It was first thought that helium could only exist in/on the Sun because the spectral results could not be produced in the lab. That did not stop researchers form looking for it. In 1895, Sir William Ramsay discovered helium after treating cleveite, a uranium mineral, with mineral acids. Ramsay was looking for argon but, after separating nitrogen and oxygen from the gas liberated by sulfuric acid, noticed a bright-yellow line that matched the spectral line observed in the the Sun. Ramsey sent samples of the gas to Sir William Crookes and Sir Norman Lockyer who verified that it was helium. It was independently isolated from cleveite the same year by chemists Per Teodor Cleve and Abraham Langlet in Uppsala, Sweden, who were able to accurately determine its atomic weight. In a bit of irony or opportunity lost, American geochemist William Francis Hillebrand found the element prior to Ramsay’s discovery while testing a sample of the mineral uraninite. He attributed the lines to nitrogen and lost the claim to the discovery in the process.
Several interesting properties of helium have been discovered in the ensuing years. In 1907, Ernest Rutherford and Thomas Royds demonstrated that an alpha particle is actually a helium nucleus. In 1908, helium was first liquefied by Dutch physicist Heike Kamerlingh Onnes by cooling the gas to less than one kelvin. He tried to solidify it by reducing the temperature more but failed because helium does not have a triple point temperature where the solid, liquid, and gas phases are at equilibrium. The element was eventually solidified in 1926 by his student Willem Hendrik Keesom. He managed to do so by subjecting helium to 25 atmospheres of pressure. Helium was one of the first elements to be found to have superfluidity.

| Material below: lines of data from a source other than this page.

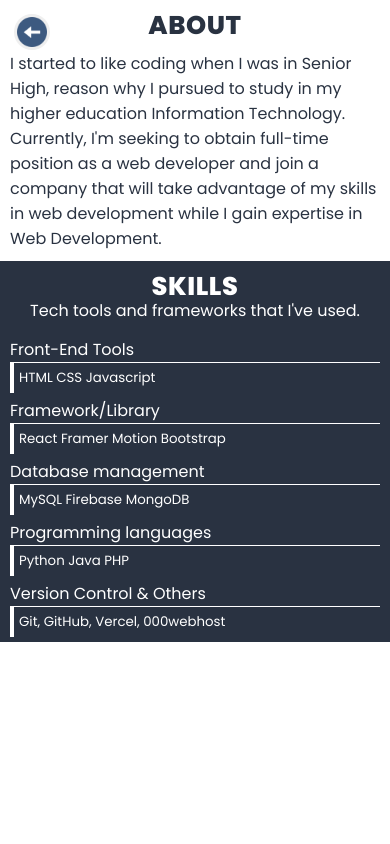
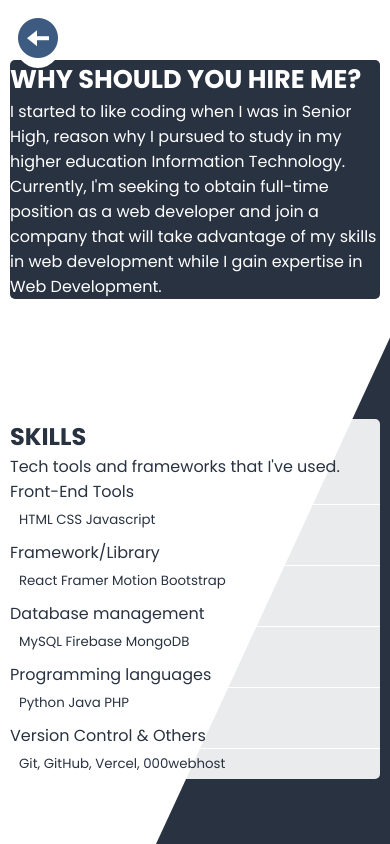
Before and after one commit to rbabailan/babailan-ronald-portfolio, a React (Create React App) app: page /About in a window 390 px wide. Built offline with nearby package versions, Linux system fonts and the light colour scheme.

Commit message:
fixing bug button

```diff
--- a/src/App.css
+++ b/src/App.css
@@ -18,7 +18,9 @@
   font-family: "Poppins", Helvetica, sans-serif;
 }
 
-p {
+p,
+h2,
+h4 {
   user-select: none;
 }
 
--- a/src/component/Navbar.js
+++ b/src/component/Navbar.js
@@ -30,6 +30,7 @@ function Navbar() {
               src={menu}
               alt="menu-icon"
               width="36px"
+              height="36px"
             />
           </button>
         </div>
--- a/src/content/About/About.js
+++ b/src/content/About/About.js
@@ -12,14 +12,15 @@ function About() {
       <div className={style.clipPath}></div>
       <div style={{ position: "relative" }}>
         <div style={{ position: "absolute", zIndex: "1" }}>
-          <motion.button
-            initial={{ scale: 0, rotate: 360 }}
-            animate={{ scale: 1, rotate: 0 }}
-            transition={{ duration: 1 }}
-            className={style.backButton}
-            onClick={() => navigate("/")}>
-            <img className={style.backIcon} src={BackIcon} alt="back icon" />
-          </motion.button>
+          <button className={style.backButton} onClick={() => navigate("/")}>
+            <img
+              className={style.backIcon}
+              src={BackIcon}
+              alt="back icon"
+              width="36px"
+              height="36px"
+            />
+          </button>
         </div>
       </div>
       <div className={style.aboutSection}>
@@ -29,10 +30,10 @@ function About() {
               initial={{ opacity: 0, x: -100 }}
               animate={{ opacity: 1, x: 0 }}
               exit={{ opacity: 0, x: -100 }}
-              transition={{ duration: 0.6 }}>
+              transition={{ duration: 0.6 }}
+              className={style.hireContainer}>
               <div className={style.aboutPartTitle}>
-                <h2>ABOUT</h2>
-                <p></p>
+                <h2>WHY SHOULD YOU HIRE ME?</h2>
               </div>
               <div className={style.aboutPartContents}>
                 <p>
@@ -52,11 +53,10 @@ function About() {
               initial={{ opacity: 0, x: 100 }}
               animate={{ opacity: 1, x: 0 }}
               exit={{ opacity: 0, x: 100 }}
-              transition={{ duration: 0.6 }}>
-              <div className={style.skillsPartTitle}>
-                <h2>SKILLS</h2>
-                <p>Tech tools and frameworks that I've used.</p>
-              </div>
+              transition={{ duration: 0.6 }}
+              className={style.skillsContainer}>
+              <h2>SKILLS</h2>
+              <p>Tech tools and frameworks that I've used.</p>
               <div className={style.skillsPartContents}>
                 <ul className={style.hardSkillsLists}>
                   <List
--- a/src/content/About/About.module.css
+++ b/src/content/About/About.module.css
@@ -1,9 +1,9 @@
 .clipPath {
   position: absolute;
-  width: 100vw;
+  width: 100%;
   height: 100vh;
-  -webkit-clip-path: polygon(50% 0, 100% 0, 100% 100%, 50% 100%);
-  clip-path: polygon(50% 0, 100% 0, 100% 100%, 50% 100%);
+  -webkit-clip-path: polygon(100% 40%, 100% 100%, 40% 100%);
+  clip-path: polygon(100% 40%, 100% 100%, 40% 100%);
   background: var(--black-gray);
   z-index: -1;
 }
@@ -16,7 +16,7 @@
   border-radius: 50%;
   border: none;
   margin: 14px;
-  height: 36px;
+  background-color: var(--white);
 }
 
 .backIcon {
@@ -25,63 +25,34 @@
 }
 
 .flexSB {
+  width: 100%;
+  height: 100vh;
   display: flex;
   flex-wrap: wrap;
   justify-content: space-between;
-  overflow: hidden;
+  align-items: center;
 }
 
 .aboutPart {
   width: 50%;
-  color: var(--black-gray);
+  color: var(--white);
 }
 
-.aboutPartTitle,
-.skillsPartTitle {
-  padding: 14px 20px;
-}
-
-.aboutPartTitle h2,
-.skillsPartTitle h2 {
-  font-size: 3rem;
-  font-weight: 800;
-  letter-spacing: 0.6px;
-  text-align: center;
-  line-height: 0.9;
-}
-
-.aboutPartTitle p,
-.skillsPartTitle p {
-  text-align: center;
-}
-
-/*-- About Content --*/
-.aboutPartContents {
-  padding: 0 10px 10px;
-}
-
-.aboutPartContents h2,
-.skillsPartContents h2 {
-  font-size: 1.6rem;
-  line-height: 0.9;
-  margin-top: 10px;
+.hireContainer {
+  background-color: var(--black-gray);
+  border-radius: 5px;
+  margin: 0 10px;
 }
 
 .skillsPart {
   width: 50%;
-  color: var(--white);
+  color: var(--black-gray);
 }
 
-.skillsPartContents {
-  padding: 0 10px;
-}
-
-.hardSkillsList {
-  margin: 0;
-  padding: 0;
-  display: block;
-  font-size: 1rem;
-  width: 50px;
+.skillsContainer {
+  background-color: rgba(255, 255, 255, 0.9);
+  border-radius: 5px;
+  margin: 0 10px;
 }
 
 @media (max-width: 768px) {
@@ -91,11 +62,6 @@
 
   .skillsPart {
     width: 100%;
-    background: var(--black-gray);
-  }
-
-  .clipPath {
-    display: none;
   }
 
   .aboutPartTitle h2,
--- a/src/content/Contacts/Contacts.js
+++ b/src/content/Contacts/Contacts.js
@@ -20,17 +20,18 @@ function Contacts() {
 
   return (
     <div style={{ overflowX: "hidden" }}>
-      <div className={style.contentStyle}></div>
+      <div className={style.clipPath}></div>
       <div style={{ position: "relative" }}>
         <div style={{ position: "absolute", zIndex: "1" }}>
-          <motion.button
-            initial={{ scale: 0, rotate: 360 }}
-            animate={{ scale: 1, rotate: 0 }}
-            transition={{ duration: 1 }}
-            className={style.backButton}
-            onClick={() => navigate("/")}>
-            <img className={style.backIcon} src={BackIcon} alt="back icon" />
-          </motion.button>
+          <button className={style.backButton} onClick={() => navigate("/")}>
+            <img
+              className={style.backIcon}
+              src={BackIcon}
+              alt="back icon"
+              width="36px"
+              height="36px"
+            />
+          </button>
         </div>
       </div>
       <div className={style.contactSection}>
--- a/src/content/Contacts/Contacts.module.css
+++ b/src/content/Contacts/Contacts.module.css
@@ -1,11 +1,12 @@
-.contentStyle {
-  position: absolute;
+.clipPath {
+  position: fixed;
   width: 100%;
   height: 100vh;
+  -webkit-clip-path: polygon(100% 40%, 100% 100%, 40% 100%);
+  clip-path: polygon(100% 40%, 100% 100%, 40% 100%);
   background: var(--black-gray);
   z-index: -1;
 }
-
 .contactSection {
   width: 100%;
   color: #fff;
@@ -20,7 +21,7 @@
   border-radius: 50%;
   border: none;
   margin: 14px;
-  height: 36px;
+  background-color: var(--white);
 }
 
 .contactSectionTitle {
@@ -60,7 +61,6 @@
   display: inline-grid;
   grid-template-columns: auto auto;
   justify-content: space-around;
-  background-color: #808080;
   grid-column: 1/3;
   border-radius: 3px;
 }
@@ -68,7 +68,6 @@
 .contactInfo div:nth-child(4) {
   display: flex;
   justify-content: space-around;
-  background-color: #808080;
   grid-column: 2/4;
   border-radius: 3px;
 }
@@ -81,7 +80,7 @@
 
 .contactInfo div {
   padding: 30px;
-  background-color: #808080;
+  background-color: var(--dark-blue);
   border-radius: 3px;
   padding: auto 0;
 }
@@ -101,7 +100,6 @@
 
   .contactInfo div {
     padding: 20px;
-    background-color: #808080;
     border-radius: 3px;
     padding: auto 0;
   }
--- a/src/content/Projects/Projects.js
+++ b/src/content/Projects/Projects.js
@@ -27,14 +27,15 @@ function Projects() {
     <div style={{ overflowX: "hidden" }}>
       <div className={style.clipPath}></div>
       <div style={{ position: "absolute", zIndex: "1" }}>
-        <motion.button
-          initial={{ scale: 0, rotate: 360 }}
-          animate={{ scale: 1, rotate: 0 }}
-          transition={{ duration: 1 }}
-          className={style.backButton}
-          onClick={() => navigate("/")}>
-          <img className={style.backIcon} src={BackIcon} alt="back icon" />
-        </motion.button>
+        <button className={style.backButton} onClick={() => navigate("/")}>
+          <img
+            className={style.backIcon}
+            src={BackIcon}
+            alt="back icon"
+            width="36px"
+            height="36px"
+          />
+        </button>
       </div>
       <div className={style.projectsDiv}>
         <div className={style.projectTitle}>
--- a/src/content/Projects/Projects.module.css
+++ b/src/content/Projects/Projects.module.css
@@ -12,7 +12,7 @@
   border-radius: 50%;
   border: none;
   margin: 14px;
-  height: 36px;
+  background-color: var(--white);
 }
 
 .backIcon {
```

In 1938, Russian physicist Pyotr Leonidovich Kapitsa discovered that helium-4 has almost no viscosity at temperatures near absolute zero(superfluidity). In 1972, the same phenomenon was observed in helium-3 by American physicists Douglas D. Osheroff, David M. Lee, and Robert C. Richardson.

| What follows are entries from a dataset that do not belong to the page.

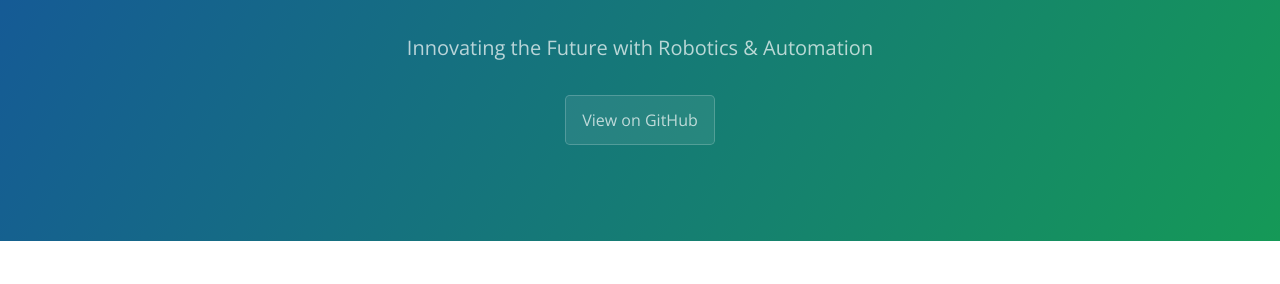
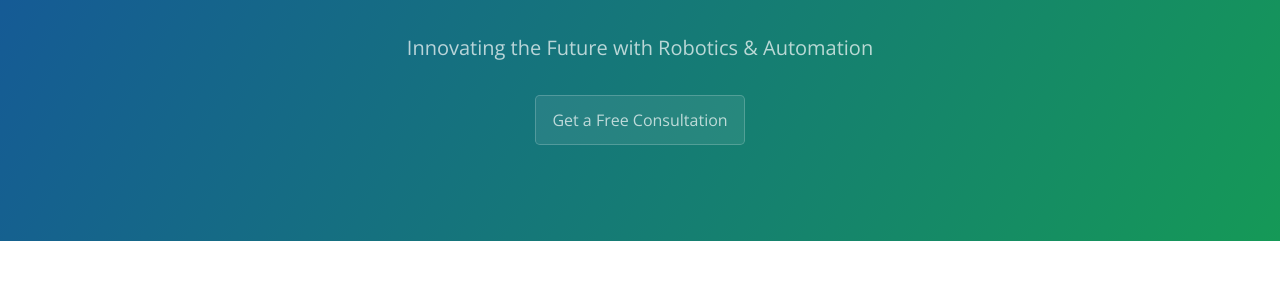
Before and after one commit to Chaitanya-Kute/Website, a Jekyll site: the page built from index.md, in a window 1280 px wide. Shown: the part 142-426 px from the top of the page. Built offline with Jekyll 4.4.1, drawn with Linux system fonts in a browser that asks for light colours.

Commit message:
Update default.html

```diff
--- a/_layouts/default.html
+++ b/_layouts/default.html
@@ -18,13 +18,9 @@
     <header class="page-header" role="banner">
       <h1 class="project-name">{{ page.title | default: site.title | default: site.github.repository_name }}</h1>
       <h2 class="project-tagline">{{ page.description | default: site.description | default: site.github.project_tagline }}</h2>
-      {% if site.github.is_project_page %}
-        <a href="{{ site.github.repository_url }}" class="btn">View on GitHub</a>
-      {% endif %}
-      {% if site.show_downloads %}
-        <a href="{{ site.github.zip_url }}" class="btn">Download .zip</a>
-        <a href="{{ site.github.tar_url }}" class="btn">Download .tar.gz</a>
-      {% endif %}
+
+      <!-- Replaced GitHub Button with a Custom Button -->
+      <a href="/contact/" class="btn">Get a Free Consultation</a>
     </header>
 
     <main id="content" class="main-content" role="main">
```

Here on Universe Today we have a couple of great articles related to helium. One is about the possibility that white dwarfs can merge and form helium stars and the other is about liquid metal helium. Astronomy Cast offers a good episode about the energy spectra that we have been talking about in this article.